Antique Map of Portsmouth and Gosport from the Reign of Queen Anne
A rare and charming engraved pictorial map of Portsmouth and Gosport, with dedication to Queen Anne, published c.1710.
Engraved by H. Hulsbergh after James Lightbody
With old hand colouring and inset key to the principal buildings.
Contained within an antique maple frame, with gilt slip frame
Overall dimensions including the frame: 66 x 78.3 cm
This early and geographically rather naïve pictorial map depicts Portsmouth clustered around St Thomas' Church (later Portsmouth Cathedral) with the Square Tower and Round Tower clearly visible. Also represented are the naval dockyard, Gun Wharf and Southsea Castle which was then quite separate from the city.
In Gosport, Charles Fort, James Fort and the other defensive ramparts built during the reign of Charles II are evident. 'Captain Flyer's House' is actually a misprint and should read 'Captain Player's House'. Henry Player was an enterprising figure in the town and supplied beer and other victuals to the navy. His grand house stood on the site of the later Clarence Yard, but was acquired by the navy and demolished in the 18th century.

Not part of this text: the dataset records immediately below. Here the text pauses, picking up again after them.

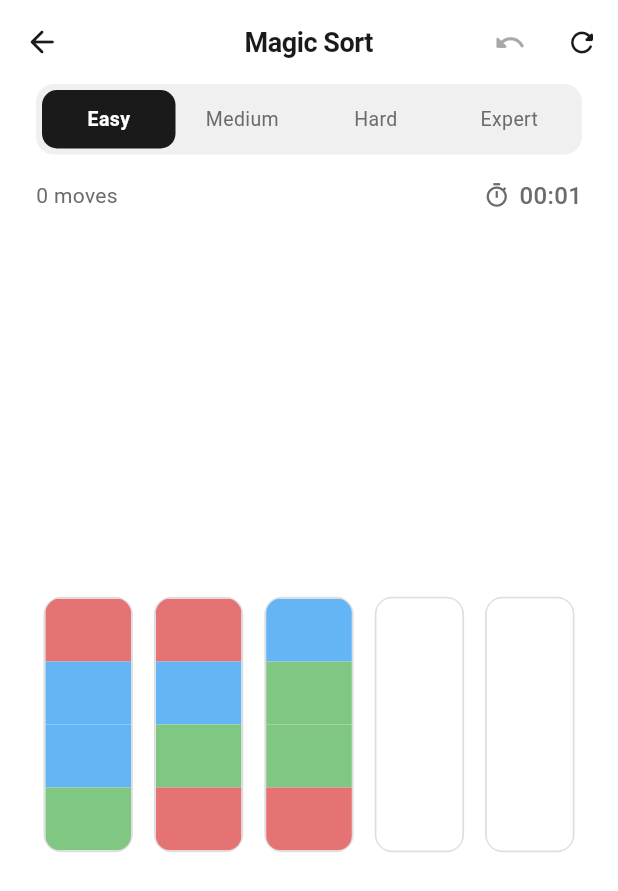
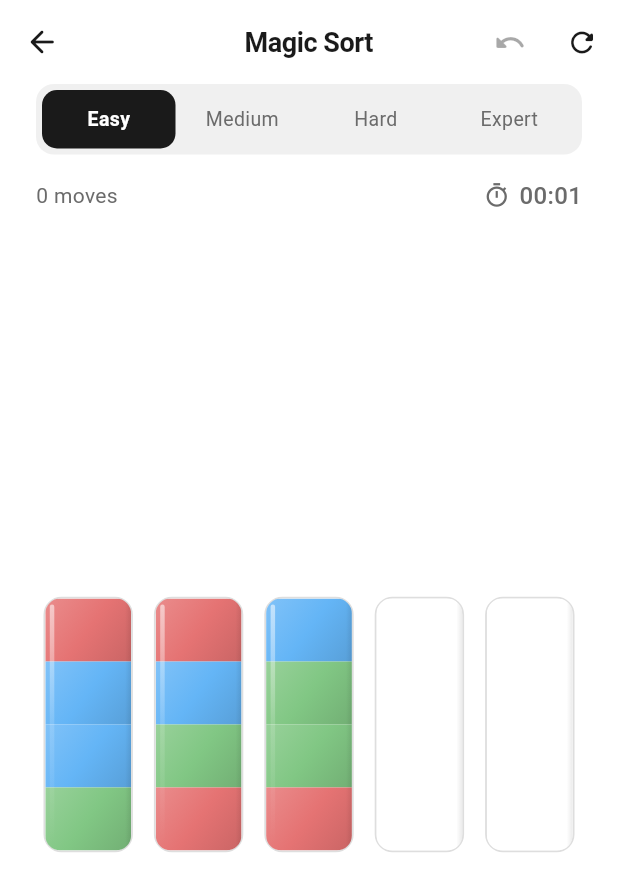
Before and after one commit to nffdev/sudova, a Flutter app: the screen it shows after launch, after a tap on "Magic Sort", on a phone screen of 412 x 824 dp. Shown: the top 891 px of the screen. Run offline on Flutter 3.47's test engine with Material 3 defaults, Android fonts, the phone set to English and light mode, and no system bars; Roboto replaces fonts that are missing (SF Pro Display).

Commit message:
feat(sort): adding liquid animation

```diff
--- a/lib/screens/magic_sort/magic_sort_screen.dart
+++ b/lib/screens/magic_sort/magic_sort_screen.dart
@@ -13,12 +13,19 @@ class MagicSortScreen extends StatefulWidget {
   State<MagicSortScreen> createState() => _MagicSortScreenState();
 }
 
-class _MagicSortScreenState extends State<MagicSortScreen> {
+class _MagicSortScreenState extends State<MagicSortScreen>
+    with SingleTickerProviderStateMixin {
   Difficulty _difficulty = Difficulty.easy;
   late MagicSortModel _game;
   int? _selectedBottle;
   bool _isComplete = false;
   final _timerKey = GlobalKey<GameTimerState>();
+
+  late AnimationController _pourController;
+  int? _pourFrom;
+  int? _pourTo;
+  int? _pourColor;
+  int _pourCount = 0;
 
   static const List<Color> _palette = [
     Color(0xFFE57373),
@@ -35,20 +42,37 @@ class _MagicSortScreenState extends State<MagicSortScreen> {
   @override
   void initState() {
     super.initState();
+    _pourController = AnimationController(
+      vsync: this,
+      duration: const Duration(milliseconds: 550),
+    );
     _newGame();
   }
 
+  @override
+  void dispose() {
+    _pourController.dispose();
+    super.dispose();
+  }
+
   void _newGame() {
+    _pourController.reset();
     setState(() {
       _game = MagicSortModel.generate(_difficulty);
       _selectedBottle = null;
       _isComplete = false;
+      _pourFrom = null;
+      _pourTo = null;
+      _pourColor = null;
+      _pourCount = 0;
     });
     _timerKey.currentState?.reset();
   }
 
-  void _onBottleTap(int index) {
-    if (_isComplete) return;
+  bool get _isPouring => _pourController.isAnimating;
+
+  Future<void> _onBottleTap(int index) async {
+    if (_isComplete || _isPouring) return;
     if (_selectedBottle == null) {
       if (_game.bottles[index].isEmpty) return;
       Haptic.selection();
@@ -61,28 +85,96 @@ class _MagicSortScreenState extends State<MagicSortScreen> {
       return;
     }
     if (_game.canPour(_selectedBottle!, index)) {
-      Haptic.light();
-      setState(() {
-        _game.pour(_selectedBottle!, index);
-        _selectedBottle = null;
-        if (_game.isComplete) {
-          _isComplete = true;
-          Haptic.medium();
-        }
-      });
+      await _performPour(_selectedBottle!, index);
     } else {
       Haptic.selection();
       setState(() => _selectedBottle = index);
     }
   }
 
+  Future<void> _performPour(int from, int to) async {
+    final color = _game.bottles[from].last;
+    final count = _computePourCount(from, to);
+    Haptic.light();
+
+    setState(() {
+      _pourFrom = from;
+      _pourTo = to;
+      _pourColor = color;
+      _pourCount = count;
+      _selectedBottle = null;
+    });
+
+    await _pourController.forward(from: 0);
+
+    setState(() {
+      _game.pour(from, to);
+      _pourFrom = null;
+      _pourTo = null;
+      _pourColor = null;
+      _pourCount = 0;
+      if (_game.isComplete) {
+        _isComplete = true;
+        Haptic.medium();
+      }
+    });
+  }
+
+  int _computePourCount(int from, int to) {
+    if (_game.bottles[from].isEmpty) return 0;
+    final topColor = _game.bottles[from].last;
+    int count = 0;
+    int i = _game.bottles[from].length - 1;
+    while (i >= 0 &&
+        _game.bottles[from][i] == topColor &&
+        _game.bottles[to].length + count < _game.capacity) {
+      count++;
+      i--;
+    }
+    return count;
+  }
+
   void _undo() {
-    if (!_game.canUndo) return;
+    if (!_game.canUndo || _isPouring) return;
     Haptic.light();
     setState(() {
       _game.undo();
       _selectedBottle = null;
     });
+  }
+
+  List<int> _visibleBottle(int index) {
+    final current = List<int>.from(_game.bottles[index]);
+    if (!_isPouring || _pourFrom == null) return current;
+
+    final t = _pourController.value;
+    int transferred;
+    if (t <= 0.3) {
+      transferred = 0;
+    } else if (t >= 0.7) {
+      transferred = _pourCount;
+    } else {
+      transferred = (((t - 0.3) / 0.4) * _pourCount).floor();
+    }
+
+    if (index == _pourFrom) {
+      for (int i = 0; i < transferred && current.isNotEmpty; i++) {
+        current.removeLast();
+      }
+    } else if (index == _pourTo) {
+      for (int i = 0; i < transferred; i++) {
+        current.add(_pourColor!);
+      }
+    }
+    return current;
+  }
+
+  double _tiltAmount(int index) {
+    if (!_isPouring || index != _pourFrom) return 0;
+    final t = _pourController.value;
+    if (t < 0.3) return t / 0.3;
+    if (t > 0.7) return (1.0 - t) / 0.3;
+    return 1.0;
   }
 
   @override
@@ -142,15 +234,18 @@ class _MagicSortScreenState extends State<MagicSortScreen> {
             Expanded(
               child: Padding(
                 padding: const EdgeInsets.symmetric(horizontal: 24),
-                child: _buildBottleGrid(),
+                child: AnimatedBuilder(
+                  animation: _pourController,
+                  builder: (context, _) => _buildBottleGrid(),
+                ),
               ),
             ),
             if (_isComplete)
               Padding(
                 padding: const EdgeInsets.only(bottom: 24, top: 8),
                 child: Container(
-                  padding:
-                      const EdgeInsets.symmetric(horizontal: 20, vertical: 10),
+                  padding: const EdgeInsets.symmetric(
+                      horizontal: 20, vertical: 10),
                   decoration: BoxDecoration(
                     color: AppTheme.black,
                     borderRadius: BorderRadius.circular(12),
@@ -203,18 +298,33 @@ class _MagicSortScreenState extends State<MagicSortScreen> {
   }
 
   Widget _buildBottle(int index) {
-    final bottle = _game.bottles[index];
+    final bottle = _visibleBottle(index);
     final isSelected = _selectedBottle == index;
+    final isSource = _pourFrom == index && _isPouring;
+    final tilt = _tiltAmount(index);
+
+    final raise = isSelected ? -10.0 : 0.0;
+    final extraRaise = isSource ? -22.0 * tilt : 0.0;
+    final rotation = isSource ? -0.45 * tilt : 0.0;
 
     return GestureDetector(
       onTap: () => _onBottleTap(index),
-      child: AnimatedContainer(
-        duration: const Duration(milliseconds: 200),
-        curve: Curves.easeOut,
-        transform: Matrix4.translationValues(0, isSelected ? -10 : 0, 0),
+      child: Transform.translate(
+        offset: Offset(0, raise + extraRaise),
+        child: Transform.rotate(
+          angle: rotation,
+          alignment: Alignment.bottomRight,
           child: AspectRatio(
             aspectRatio: 0.35,
-          child: Container(
+            child: _bottleBody(bottle, isSelected),
+          ),
+        ),
+      ),
+    );
+  }
+
+  Widget _bottleBody(List<int> bottle, bool isSelected) {
+    return Container(
       decoration: BoxDecoration(
         borderRadius: BorderRadius.circular(12),
         border: Border.all(
@@ -235,24 +345,88 @@ class _MagicSortScreenState extends State<MagicSortScreen> {
       ),
       child: ClipRRect(
         borderRadius: BorderRadius.circular(10),
-              child: Column(
+        child: Stack(
+          fit: StackFit.expand,
+          children: [
+            // Liquid stack
+            Column(
               children: [
                 Expanded(
-                    flex: _game.capacity - bottle.length,
+                  flex: (_game.capacity - bottle.length).clamp(0, _game.capacity),
                   child: Container(color: AppTheme.white),
                 ),
                 ...bottle.reversed.map(
                   (c) => Expanded(
                     flex: 1,
-                      child: Container(color: _palette[c]),
+                    child: _liquidSegment(_palette[c]),
                   ),
                 ),
+              ],
+            ),
+            // Glass highlight
+            Positioned(
+              left: 3,
+              top: 4,
+              bottom: 4,
+              width: 3,
+              child: IgnorePointer(
+                child: DecoratedBox(
+                  decoration: BoxDecoration(
+                    gradient: LinearGradient(
+                      begin: Alignment.topCenter,
+                      end: Alignment.bottomCenter,
+                      colors: [
+                        Colors.white.withValues(alpha: 0.55),
+                        Colors.white.withValues(alpha: 0.15),
+                        Colors.white.withValues(alpha: 0.0),
+                      ],
+                    ),
+                    borderRadius: BorderRadius.circular(3),
+                  ),
+                ),
+              ),
+            ),
+            // Subtle inner shadow on right
+            Positioned(
+              right: 0,
+              top: 0,
+              bottom: 0,
+              width: 4,
+              child: IgnorePointer(
+                child: DecoratedBox(
+                  decoration: BoxDecoration(
+                    gradient: LinearGradient(
+                      begin: Alignment.centerRight,
+                      end: Alignment.centerLeft,
+                      colors: [
+                        Colors.black.withValues(alpha: 0.08),
+                        Colors.black.withValues(alpha: 0.0),
                       ],
                     ),
                   ),
                 ),
               ),
             ),
+          ],
+        ),
+      ),
+    );
+  }
+
+  Widget _liquidSegment(Color color) {
+    return Container(
+      decoration: BoxDecoration(
+        gradient: LinearGradient(
+          begin: Alignment.topLeft,
+          end: Alignment.bottomRight,
+          colors: [
+            Color.lerp(color, Colors.white, 0.18)!,
+            color,
+            Color.lerp(color, Colors.black, 0.12)!,
+          ],
+          stops: const [0.0, 0.5, 1.0],
+        ),
+      ),
     );
   }
 }
```
Lines whose indentation alone changed are shown as unchanged.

Portchester Castle is referred to as 'Caesar's Fort' - although the ancient structure was built on the orders of the emperor Diocletian around 290 AD. Clearly visible close to Alverstoke are the two seamarks labelled 'The Gilkikers' which were built in 1669 and helped guide ships into the harbour for centuries. The last surviving tower was astonishingly knocked down as recently at 1965 in order to widen Clayhall Road.